I summarize and critique a classic article in the fields of protest and social movements by Aristide R. Zolberg, “Moments of madness.” Politics & Society 2, no. 2 (1972): 183-207.
Zolberg’s thesis, designed to help us understand social and political change, is simple. During an intense social and political situation, such as a revolution, there is a mass feeling that everything could change. The main quote is in the first sentence: “what are we to make of moments when human beings living in modern societies believe that ‘all is possible’?” (183). Zolberg calls them, “moments of madness.”
Theory: Moments of Madness
Zolberg’s theory is based on a combination of collective behavior and social psychology. Zolberg argued that such mass events are a temporary yet major disruption to normal patterns of social and political behavior. The result is a collective sense of “madness” that temporarily overtakes individuals and groups, wherein they believe that the old order of things is no longer viable — they think that something was wrong with it — and a new order could be built. Madness occurs only during some periods and in special circumstances.
These moments are opportunities for individuals and groups to experiment with new ideas and forms of collective action, power structures, and ideologies. It allows people to see themselves anew, and thus it allows them to see society anew.
“In short, that project, repeatedly achieved at least in part, consists in the immediate transformation of society through a drastic change of the conceptions human beings have of that society and of themselves” (203).
In this cognitive liberation (e.g. McAdam) “it is through drastic changes in the experiences of individuals, already socialized into the existing society, that the transformational processes noted above occur” (207).
Moments can create change because they are part of the process of major political change which, historically, have always featured some kind of protest.
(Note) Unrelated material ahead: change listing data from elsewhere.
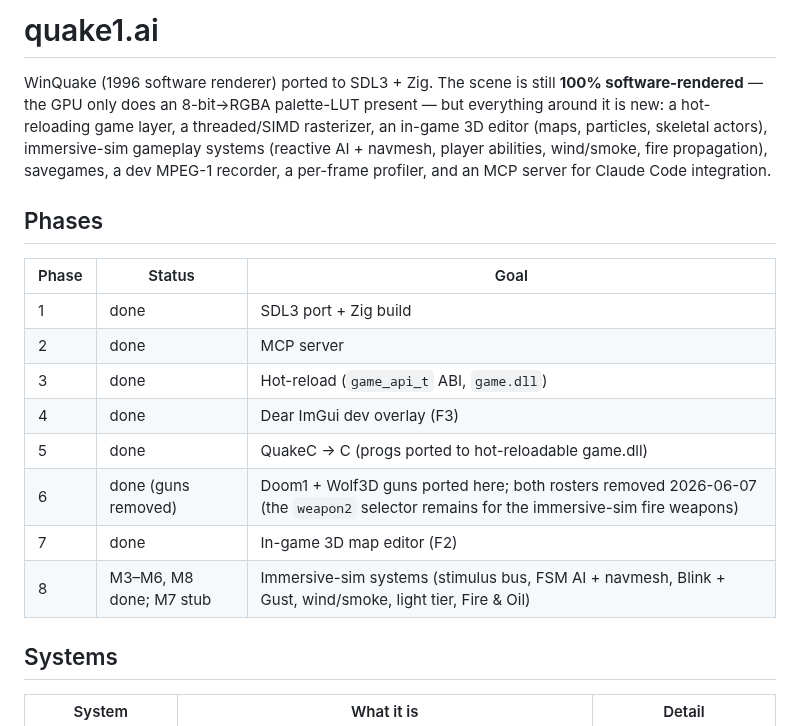
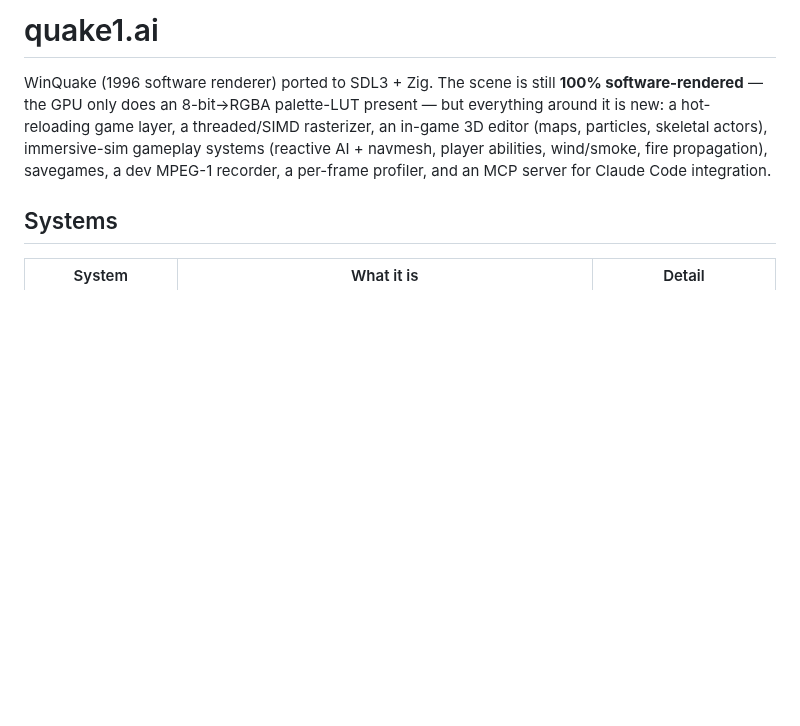
Before and after one commit to willbr/quake1.ai, a Markdown page: README.md, the part around the change. Drawn GitHub-style; blank space fills up the shorter version.

Commit message:
docs(readme): drop the Phases table
The Systems table + intro now cover the same ground without the
phase-history framing.

Co-Authored-By: Claude Opus 4.8 (1M context) <noreply@anthropic.com>

```diff
--- a/README.md
+++ b/README.md
@@ -7,19 +7,6 @@ rasterizer, an in-game 3D editor (maps, particles, skeletal actors), immersive-s
 gameplay systems (reactive AI + navmesh, player abilities, wind/smoke, fire
 propagation), savegames, a dev MPEG-1 recorder, a per-frame profiler, and an MCP
 server for Claude Code integration.
-
-## Phases
-
-| Phase | Status | Goal |
-|---|---|---|
-| 1 | done | SDL3 port + Zig build |
-| 2 | done | MCP server |
-| 3 | done | Hot-reload (`game_api_t` ABI, `game.dll`) |
-| 4 | done | Dear ImGui dev overlay (F3) |
-| 5 | done | QuakeC → C (progs ported to hot-reloadable game.dll) |
-| 6 | done (guns removed) | Doom1 + Wolf3D guns ported here; both rosters removed 2026-06-07 (the `weapon2` selector remains for the immersive-sim fire weapons) |
-| 7 | done | In-game 3D map editor (F2) |
-| 8 | M3–M6, M8 done; M7 stub | Immersive-sim systems (stimulus bus, FSM AI + navmesh, Blink + Gust, wind/smoke, light tier, Fire & Oil) |
 
 ## Systems
 
```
Thus, moments are tied to political participation, though the causality is not clear. Perhaps they have a reciprocal relationship — protest → madness → more protest → more madness … change, though protest perhaps occurs first.
The outcomes of moments are not necessarily a new and better society. Indeed, utopianism can give way to pessimism or dystopianism. “What we remember most is that moments of political enthusiasm are followed by bourgeois repression or by charismatic authoritarianism, sometimes by horror but always by the restoration of boredom” (205). However, there can be good things that come out of it. There are “lasting political accomplishments that are perhaps made possible only by the suspension of disbelief in the impossible which is characteristic of moments of madness” (206).
Evidence for Moments of Madness
Empirically, Zolberg’s evidence is based on the writings, generally of intellectuals, from several major events in French history from the 19th and 20th centuries, including a revolution in 1848 and the civil unrest in May 1968. Zolberg quotes pamphlets that declare “All is Possible!” and a diarist who wrote about “an eruption of volcanic happiness,” of “absolute magic” (185). Zolberg writes about the “atmosphere of the streets” (185) where people feel free and think that a utopia (Marxist or socialist) is possible. Zolberg strings together the writings of these varied events because, together, they give “the phenomenon a persuasive concreteness each event may not possess individually” (196). In this method, the idea is to collect everything into one jar to better see their connections.
Criticisms of the Moments of Madness thesis
It is difficult to know whether such “moments of madness” really exist. From these writings it is difficult to generalize: they may exist for the writers that Zolberg quotes, but it is not clear whether these writers accurately portray the situation for others, especially those outside of the intelligentsia. Since the evidence is not wholly convincing, the merit of Zolberg’s thesis is whether we perceive that this might occur, or if we have lived through it ourselves, and know it to be true.
The thesis ignores the role of elites in generating policy, and that turnover of elites does not mean that the ideas of the old elite will disappear. By cultural transmission or by pragmatism, policies are transferred to the new elite. Often, new administrations keep the policies of the old administration, because a brand new society is difficult to conceive and implement from nothing. Indeed, the moments of madness may yield nothing more than incremental change. Incremental changes happen all the time — do we need a revolution and the attendant moment of madness for these changes to occur?
This article, published in 1972, was likely inspired by the events of 1968, when protests by students and workers, who were dissatisfied with the country’s social and political situation, were met with force by the government.
Zolberg asks whether the moments of madness are rooted in features specific to French society. This would require a comparative perspective.
This post was written by Joshua K. Dubrow and funded, in part, by the National Science Centre, Poland (2021/43/B/HS6/01155) entitled “The Construction of Post-Pandemic Society: Covid-19 Street Protest in Poland.”